TO DO ->
Each record below is to be output unchanged, and any picture is to be dropped.

DATASET RECORDS ->
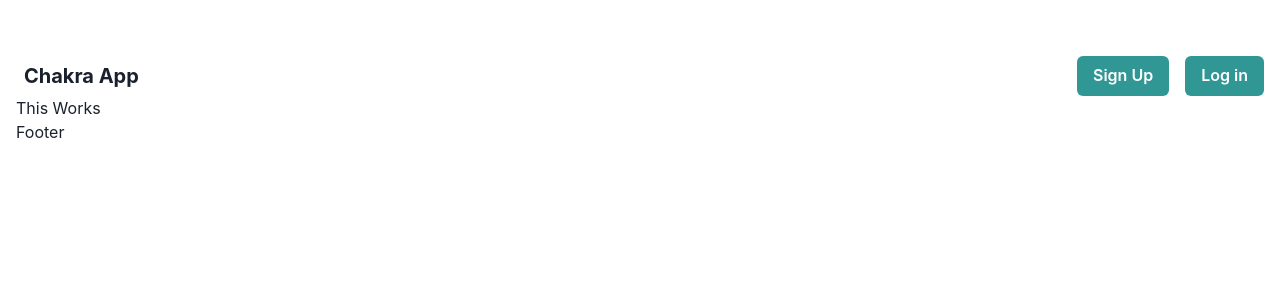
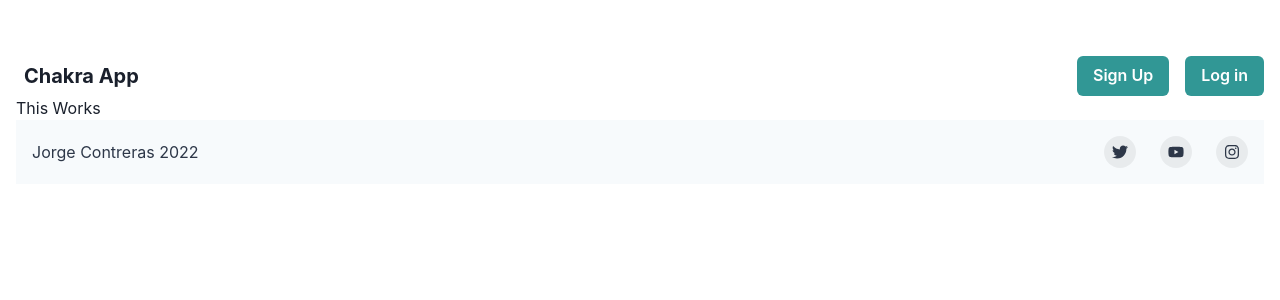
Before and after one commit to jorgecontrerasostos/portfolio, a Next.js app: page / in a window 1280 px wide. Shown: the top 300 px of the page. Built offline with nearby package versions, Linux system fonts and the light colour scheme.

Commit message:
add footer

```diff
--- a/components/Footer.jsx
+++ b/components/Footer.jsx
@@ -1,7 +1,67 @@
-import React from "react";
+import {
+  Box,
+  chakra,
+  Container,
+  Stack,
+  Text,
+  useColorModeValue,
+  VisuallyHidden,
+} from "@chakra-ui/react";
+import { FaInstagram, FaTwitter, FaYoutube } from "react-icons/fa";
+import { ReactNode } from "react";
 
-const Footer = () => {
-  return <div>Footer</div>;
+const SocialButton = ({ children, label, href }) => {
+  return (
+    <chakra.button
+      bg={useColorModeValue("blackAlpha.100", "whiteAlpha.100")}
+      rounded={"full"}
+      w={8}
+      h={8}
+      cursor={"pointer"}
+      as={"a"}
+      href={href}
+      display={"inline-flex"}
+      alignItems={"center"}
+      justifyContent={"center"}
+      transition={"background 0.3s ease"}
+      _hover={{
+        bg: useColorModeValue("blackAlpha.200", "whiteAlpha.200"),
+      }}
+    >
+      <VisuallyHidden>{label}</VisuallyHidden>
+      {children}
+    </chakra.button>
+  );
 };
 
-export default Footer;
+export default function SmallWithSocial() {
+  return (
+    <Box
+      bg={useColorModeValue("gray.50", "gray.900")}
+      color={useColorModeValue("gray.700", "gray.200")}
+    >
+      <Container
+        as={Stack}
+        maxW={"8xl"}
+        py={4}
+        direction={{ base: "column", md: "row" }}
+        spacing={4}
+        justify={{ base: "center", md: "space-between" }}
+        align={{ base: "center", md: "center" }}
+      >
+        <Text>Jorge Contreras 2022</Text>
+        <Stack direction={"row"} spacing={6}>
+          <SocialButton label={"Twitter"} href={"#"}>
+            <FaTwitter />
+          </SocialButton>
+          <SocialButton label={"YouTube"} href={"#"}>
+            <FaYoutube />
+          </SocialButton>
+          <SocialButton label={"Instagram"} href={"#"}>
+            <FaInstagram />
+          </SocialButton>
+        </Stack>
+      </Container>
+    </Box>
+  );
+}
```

WRITTEN SOLUTION ->
Before and after one commit to jorgecontrerasostos/portfolio, a Next.js app: page / in a window 1280 px wide. Shown: the top 300 px of the page. Built offline with nearby package versions, Linux system fonts and the light colour scheme.

Commit message:
add footer

```diff
--- a/components/Footer.jsx
+++ b/components/Footer.jsx
@@ -1,7 +1,67 @@
-import React from "react";
+import {
+  Box,
+  chakra,
+  Container,
+  Stack,
+  Text,
+  useColorModeValue,
+  VisuallyHidden,
+} from "@chakra-ui/react";
+import { FaInstagram, FaTwitter, FaYoutube } from "react-icons/fa";
+import { ReactNode } from "react";
 
-const Footer = () => {
-  return <div>Footer</div>;
+const SocialButton = ({ children, label, href }) => {
+  return (
+    <chakra.button
+      bg={useColorModeValue("blackAlpha.100", "whiteAlpha.100")}
+      rounded={"full"}
+      w={8}
+      h={8}
+      cursor={"pointer"}
+      as={"a"}
+      href={href}
+      display={"inline-flex"}
+      alignItems={"center"}
+      justifyContent={"center"}
+      transition={"background 0.3s ease"}
+      _hover={{
+        bg: useColorModeValue("blackAlpha.200", "whiteAlpha.200"),
+      }}
+    >
+      <VisuallyHidden>{label}</VisuallyHidden>
+      {children}
+    </chakra.button>
+  );
 };
 
-export default Footer;
+export default function SmallWithSocial() {
+  return (
+    <Box
+      bg={useColorModeValue("gray.50", "gray.900")}
+      color={useColorModeValue("gray.700", "gray.200")}
+    >
+      <Container
+        as={Stack}
+        maxW={"8xl"}
+        py={4}
+        direction={{ base: "column", md: "row" }}
+        spacing={4}
+        justify={{ base: "center", md: "space-between" }}
+        align={{ base: "center", md: "center" }}
+      >
+        <Text>Jorge Contreras 2022</Text>
+        <Stack direction={"row"} spacing={6}>
+          <SocialButton label={"Twitter"} href={"#"}>
+            <FaTwitter />
+          </SocialButton>
+          <SocialButton label={"YouTube"} href={"#"}>
+            <FaYoutube />
+          </SocialButton>
+          <SocialButton label={"Instagram"} href={"#"}>
+            <FaInstagram />
+          </SocialButton>
+        </Stack>
+      </Container>
+    </Box>
+  );
+}
```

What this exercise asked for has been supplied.